Phoebe Bridgers live in Manchester: voice of a generation refuses to ‘shut up and sing’

Manchester Apollo, July 24: the extended 'Punisher' tour emboldens her reputation as one of the planet's most influential musicians

Midway through Phoebe Bridgers’ celebratory and cathartic Manchester Apollo gig, she addresses her 3,500 disciples, with palpable feeling. “You know when people are like ‘stick to the music’ and ‘shut up and sing’ when artists share their opinions about things?,” she asks, before concluding. “How stupid is that?” She proceeds to introduce ‘Chinese Satellite’ by underlining her views over the recent Roe v. Wade reversal, her own experience of abortion, and highlighting that the ruling will disproportionately affect poor and marginalised communities. She notes that she had walk-outs in conservative Florida while discussing it. “I was like: what do you guys hear in my music?,” she adds incredulously. “It’s not for you! Fuck you!’”

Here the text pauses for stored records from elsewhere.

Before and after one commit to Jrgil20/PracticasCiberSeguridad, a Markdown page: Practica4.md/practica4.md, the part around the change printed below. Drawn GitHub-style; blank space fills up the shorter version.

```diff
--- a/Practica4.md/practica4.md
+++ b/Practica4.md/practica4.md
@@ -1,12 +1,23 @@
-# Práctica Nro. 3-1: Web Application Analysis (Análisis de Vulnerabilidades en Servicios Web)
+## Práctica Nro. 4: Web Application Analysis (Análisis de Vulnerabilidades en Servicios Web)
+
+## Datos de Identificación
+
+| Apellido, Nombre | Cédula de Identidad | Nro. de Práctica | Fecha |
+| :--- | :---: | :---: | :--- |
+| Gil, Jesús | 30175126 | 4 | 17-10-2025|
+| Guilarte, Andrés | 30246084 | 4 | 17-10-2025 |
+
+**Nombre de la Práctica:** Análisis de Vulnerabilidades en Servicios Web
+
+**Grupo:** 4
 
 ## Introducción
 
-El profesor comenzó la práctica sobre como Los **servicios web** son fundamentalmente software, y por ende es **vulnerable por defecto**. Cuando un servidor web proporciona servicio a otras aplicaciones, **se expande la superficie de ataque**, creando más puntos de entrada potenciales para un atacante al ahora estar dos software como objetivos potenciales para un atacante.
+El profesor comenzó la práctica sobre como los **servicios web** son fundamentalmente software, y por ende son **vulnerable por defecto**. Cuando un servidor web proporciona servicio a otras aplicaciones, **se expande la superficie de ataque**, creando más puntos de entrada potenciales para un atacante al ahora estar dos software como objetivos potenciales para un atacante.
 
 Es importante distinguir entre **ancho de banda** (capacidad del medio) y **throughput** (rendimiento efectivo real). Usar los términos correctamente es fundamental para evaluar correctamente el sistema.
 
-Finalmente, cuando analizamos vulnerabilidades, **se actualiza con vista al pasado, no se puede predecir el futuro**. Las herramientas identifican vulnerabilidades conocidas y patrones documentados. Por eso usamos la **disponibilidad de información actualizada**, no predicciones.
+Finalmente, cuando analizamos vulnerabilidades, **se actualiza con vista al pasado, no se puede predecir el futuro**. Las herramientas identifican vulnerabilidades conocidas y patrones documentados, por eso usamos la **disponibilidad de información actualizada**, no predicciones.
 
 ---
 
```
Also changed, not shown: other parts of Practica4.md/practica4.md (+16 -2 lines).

The best pop stars make you feel like you’re part of an us-against-the-world exclusive club, and Bridgers’ songs, marinated in sorrow so sumptuous it feels like joy, pulls off the enviable trick of being universal enough to appeal to everybody while feeling specifically like she’s talking to you; when words have failed and you’re surrounded by the toppled Jenga blocks of life. She’s also defiantly not a ‘shut up and sing’ kind of artist, and part of the power of tonight – aside from it acting as a post-pandemic party-atmosphere victory lap for her COVID-era rise via her stellar 2020 album ‘Punisher’ – is how subjects that are frequently shrouded in shame, such as abortion, sexuality, depression and sexual harassment, are brought into the light and empoweringly shared. When she mentions that ‘Motion Sickness’, from 2017 debut ‘Stranger In The Alps’, is about Ryan Adams, the boos and heckling from the audience that greets the disgraced rocker’s name are deafening.

On the second night of her UK ‘Reunion’ tour, she’s also very funny, sardonically introducing the mournful majesty of ‘Smoke Signals”(“Here’s another dirge!”), eyebrow raised higher than the balcony, bantering with drummer Marshall Vore about the meaning of songs (“I’m not” he quips back), donning glittery stetsons hurled by the crowd, and introducing ‘Kyoto’ with the knowing: “Who has a complicated relationship with their father?” – which in an audience full of teenagers and LGBTQ+ fans, is akin to enquiring in Willy Wonka’s Chocolate Factory: “Hey, any of you Oompa Loompas got pre-diabetes?”


Walking onstage to The Disturbed‘s metal-anthem ‘Down With The Sickness’, Bridgers and her band of skeletons – including a trumpeter JJ Kirkpatrick who adds a funereal flourish to tracks – are practically drowned out by the communal choir, primed for emotional purging, reflecting every word back at them with fervour. The effective visuals shows an animated fairy-tale book turning the page with each song; whether it’s a graveyard with ghosts during the crepuscular campfire-song intimacy of ‘Halloween’ or the Griffith Observatory from her hometown LA that accompanies ‘Moon Song’.

As ‘Graceland Too’, dedicated to the ”gays”, has to be restarted because an overawed fan requires medical assistance and a rollicking ‘I Know The End’ sees flames lick the pages of the cartoon storybook before turning it to ash, you’re in no doubt that – doubters in red-states Florida be damned – the queen of sad is deservedly destined for bigger stages and a happy ending.

Phoebe Bridgers played:

‘Motion Sickness’
‘DVD Menu’
‘Garden Song’
‘Smoke Signals’
‘Chinese Satellite’
‘Moon Song’
‘Scott Street’
‘Savior Complex’
‘Graceland Too’
‘I Know the End’
‘Me & My Dog’